Further Bluetongue Update
February 6, 2024
A case of the notifiable disease, Bluetongue was confirmed in a cow near Canterbury, Kent, on 11 November, following routine testing. As of 4th Feb, there have now been 83 Bluetongue cases on 44 premises in Kent and Norfolk. Most cases have been in cattle but some have been found in sheep. Until recently all animals have been humanely culled however midge activity is currently very low making the risk of onward transmission much less likely. The latest cases have therefore not been culled but placed under movement restrictions instead.
Bluetongue is a viral disease transmitted by biting midges, which affects all ruminants (e.g. sheep, cattle, goats and deer) and camelids (e.g. llama and alpaca). The current strain circulating is BTV-3 which is different to the previous strain we had in the UK. Due to this being a new strain, the vaccine we had previously will not offer cross-protection against this new BTV-3 strain. Bluetongue does not pose a threat to human health, but it remains a notifiable disease and any suspicion must be reported to APHA on 0300 020 0301.
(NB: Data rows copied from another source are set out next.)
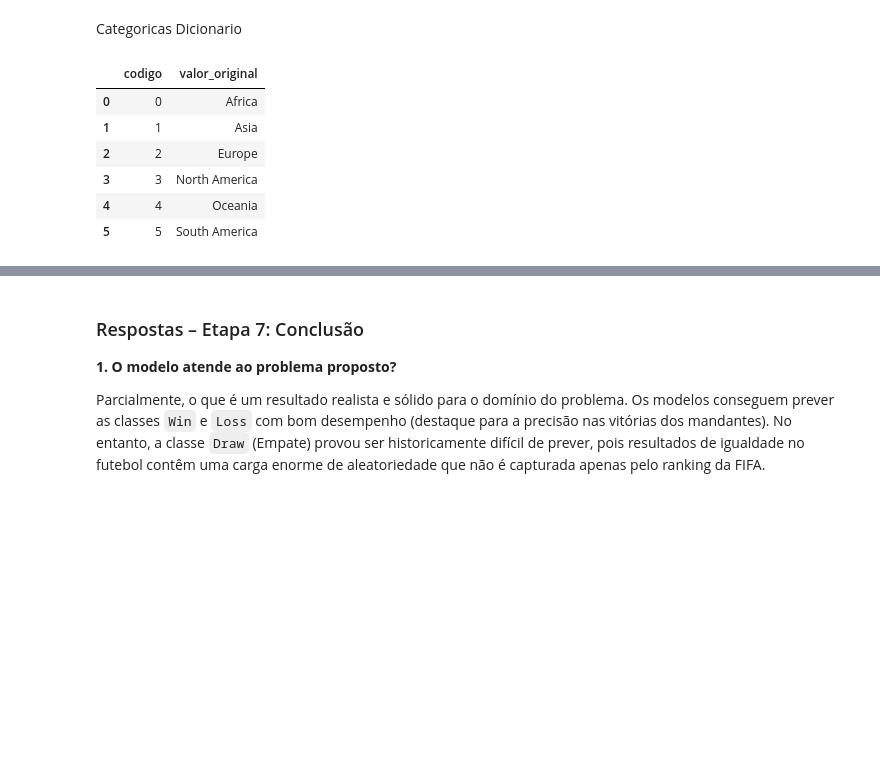
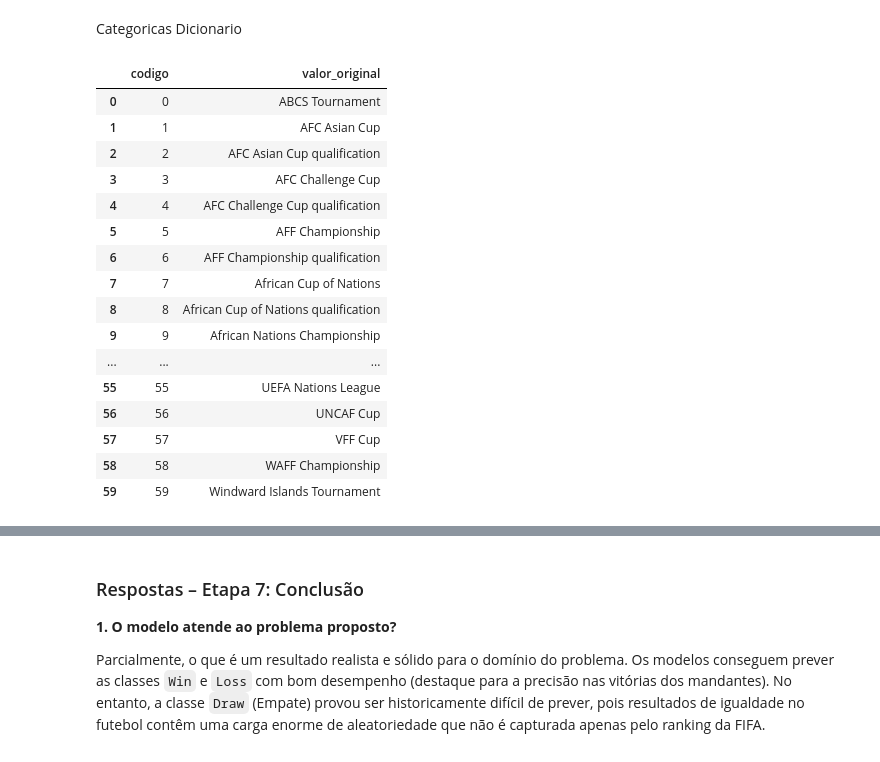
Before and after one commit to thiagoeu/minerra-o, a Jupyter notebook: mineracao_copa_mundo_final_v2.ipynb, the cells around one changed output, grey strips where cells are left out. Cells and saved outputs as stored; diff of their text form; code cells hidden in the pictures; blank space fills up the shorter version.

```diff
--- a/mineracao_copa_mundo_final_v2.ipynb
+++ b/mineracao_copa_mundo_final_v2.ipynb
@@ -998,20 +997,30 @@ Categoricas Dicionario
 # %%
 def criar_tabela_encoder(nome_coluna):
     le = encoders[nome_coluna]
     return pd.DataFrame({
         "codigo": range(len(le.classes_)),
         "valor_original": le.classes_
     })
 
-criar_tabela_encoder('home_team_continent')
+criar_tabela_encoder('tournament')
 # %% [output]
 |  | codigo | valor_original |
-| 0 | 0 | Africa |
-| 1 | 1 | Asia |
-| 2 | 2 | Europe |
-| 3 | 3 | North America |
-| 4 | 4 | Oceania |
-| 5 | 5 | South America |
+| 0 | 0 | ABCS Tournament |
+| 1 | 1 | AFC Asian Cup |
+| 2 | 2 | AFC Asian Cup qualification |
+| 3 | 3 | AFC Challenge Cup |
+| 4 | 4 | AFC Challenge Cup qualification |
+| 5 | 5 | AFF Championship |
+| 6 | 6 | AFF Championship qualification |
+| 7 | 7 | African Cup of Nations |
+| 8 | 8 | African Cup of Nations qualification |
+| 9 | 9 | African Nations Championship |
+| ... | ... | ... |
+| 55 | 55 | UEFA Nations League |
+| 56 | 56 | UNCAF Cup |
+| 57 | 57 | VFF Cup |
+| 58 | 58 | WAFF Championship |
+| 59 | 59 | Windward Islands Tournament |
 # %%
 exemplo = {
     'peso_recencia': 1,
```
Also changed, not shown: parts of 7 cells of this notebook, 3 other files.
Symptoms of BTV-3 can vary across ruminants, with sheep generally exhibiting more overt symptoms than cattle. These include in sheep; drooling, mouth lesions, high fever, lameness, oedema (swollen heads) and sudden death. Cattle are not usually as severely affected but may show similar clinical signs as well as teat, eye, coronary band and nose lesions.
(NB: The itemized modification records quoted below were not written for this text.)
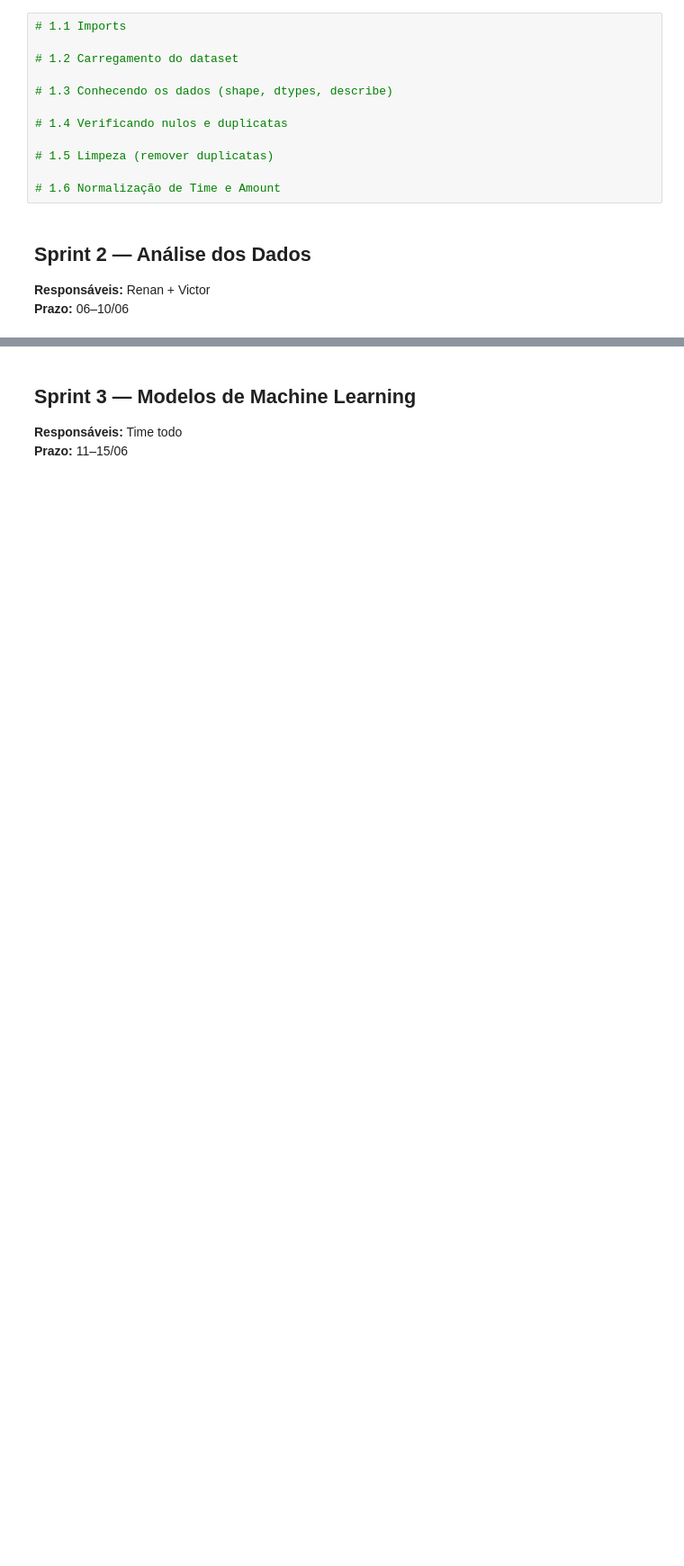
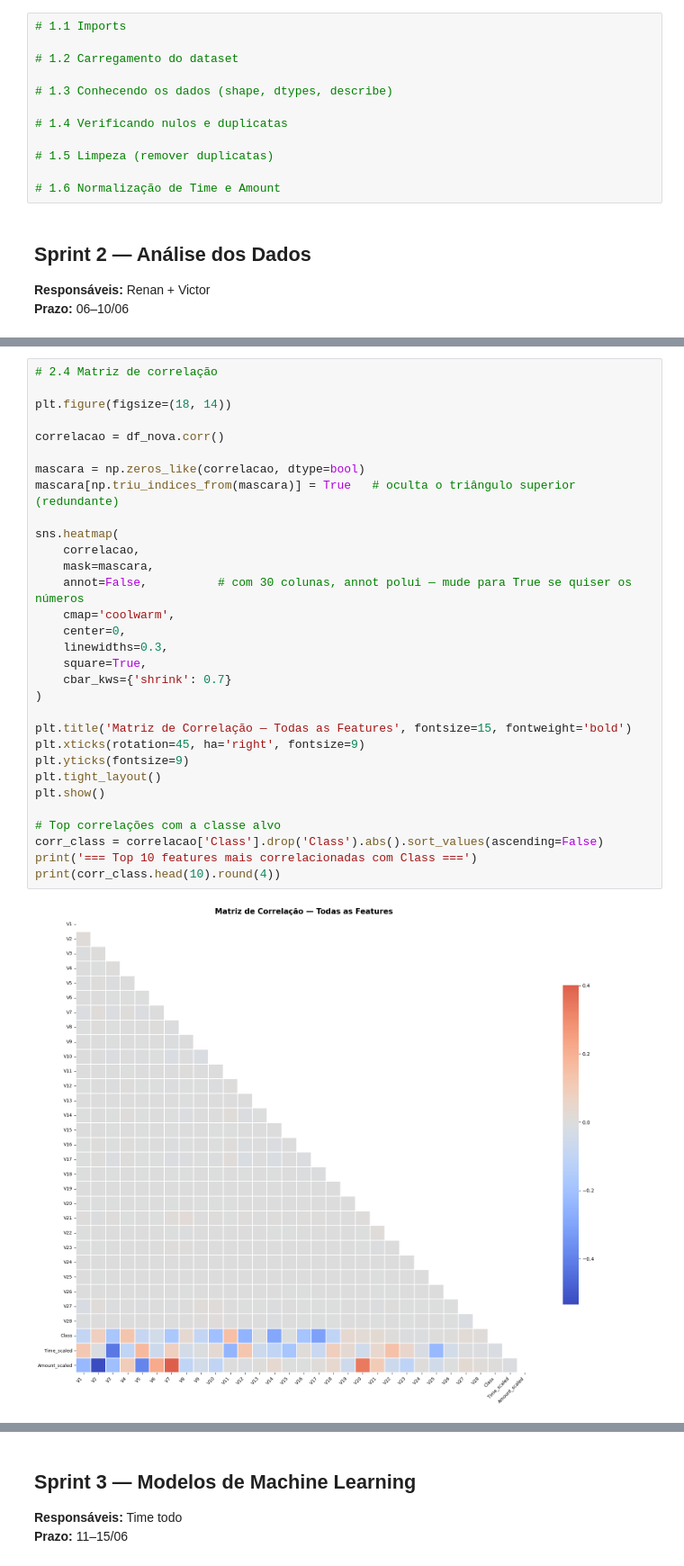
Before and after one commit to gleicymt-star/fraude-cartao-credito-, a Jupyter notebook: fraude_cartao_projeto.ipynb, the cells around one changed output, grey strips where cells are left out. Shown at 90% size. Saved outputs shown, nothing was run; the diff lists cells and outputs as text; blank space fills up the shorter version.

```diff
--- a/fraude_cartao_projeto.ipynb
+++ b/fraude_cartao_projeto.ipynb
@@ -40,0 +321,33 @@
+# %%
+# 2.4 Matriz de correlação
+
+plt.figure(figsize=(18, 14))
+
+correlacao = df_nova.corr()
+
+mascara = np.zeros_like(correlacao, dtype=bool)
+mascara[np.triu_indices_from(mascara)] = True   # oculta o triângulo superior (redundante)
+
+sns.heatmap(
+    correlacao,
+    mask=mascara,
+    annot=False,          # com 30 colunas, annot polui — mude para True se quiser os números
+    cmap='coolwarm',
+    center=0,
+    linewidths=0.3,
+    square=True,
+    cbar_kws={'shrink': 0.7}
+)
+
+plt.title('Matriz de Correlação — Todas as Features', fontsize=15, fontweight='bold')
+plt.xticks(rotation=45, ha='right', fontsize=9)
+plt.yticks(fontsize=9)
+plt.tight_layout()
+plt.show()
+
+# Top correlações com a classe alvo
+corr_class = correlacao['Class'].drop('Class').abs().sort_values(ascending=False)
+print('=== Top 10 features mais correlacionadas com Class ===')
+print(corr_class.head(10).round(4))
+# %% [output]
+[figure, added]
```
Also changed, not shown: parts of 42 cells of this notebook.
The advice for farmers is to beware if buying animals in from Europe, take action to report any signs, and remain vigilant.
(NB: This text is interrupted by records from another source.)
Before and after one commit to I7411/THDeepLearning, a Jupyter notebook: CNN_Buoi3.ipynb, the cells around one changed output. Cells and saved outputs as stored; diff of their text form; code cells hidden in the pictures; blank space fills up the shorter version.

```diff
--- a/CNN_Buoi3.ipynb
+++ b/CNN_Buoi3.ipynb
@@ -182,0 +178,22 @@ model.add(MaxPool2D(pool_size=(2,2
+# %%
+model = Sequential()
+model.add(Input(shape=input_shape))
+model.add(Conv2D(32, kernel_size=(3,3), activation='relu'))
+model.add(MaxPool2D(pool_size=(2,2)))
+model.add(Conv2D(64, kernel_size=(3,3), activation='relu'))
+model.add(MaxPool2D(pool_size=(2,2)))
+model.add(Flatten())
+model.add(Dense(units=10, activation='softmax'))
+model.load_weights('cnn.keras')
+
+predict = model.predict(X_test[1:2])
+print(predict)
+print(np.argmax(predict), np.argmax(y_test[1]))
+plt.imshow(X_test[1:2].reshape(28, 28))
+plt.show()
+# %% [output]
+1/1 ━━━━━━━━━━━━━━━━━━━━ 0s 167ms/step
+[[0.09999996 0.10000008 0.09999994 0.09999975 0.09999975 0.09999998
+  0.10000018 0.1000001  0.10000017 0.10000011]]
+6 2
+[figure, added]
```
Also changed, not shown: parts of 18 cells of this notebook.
For more information, please visit www.gov.uk/guidance/bluetongue or call the surgery.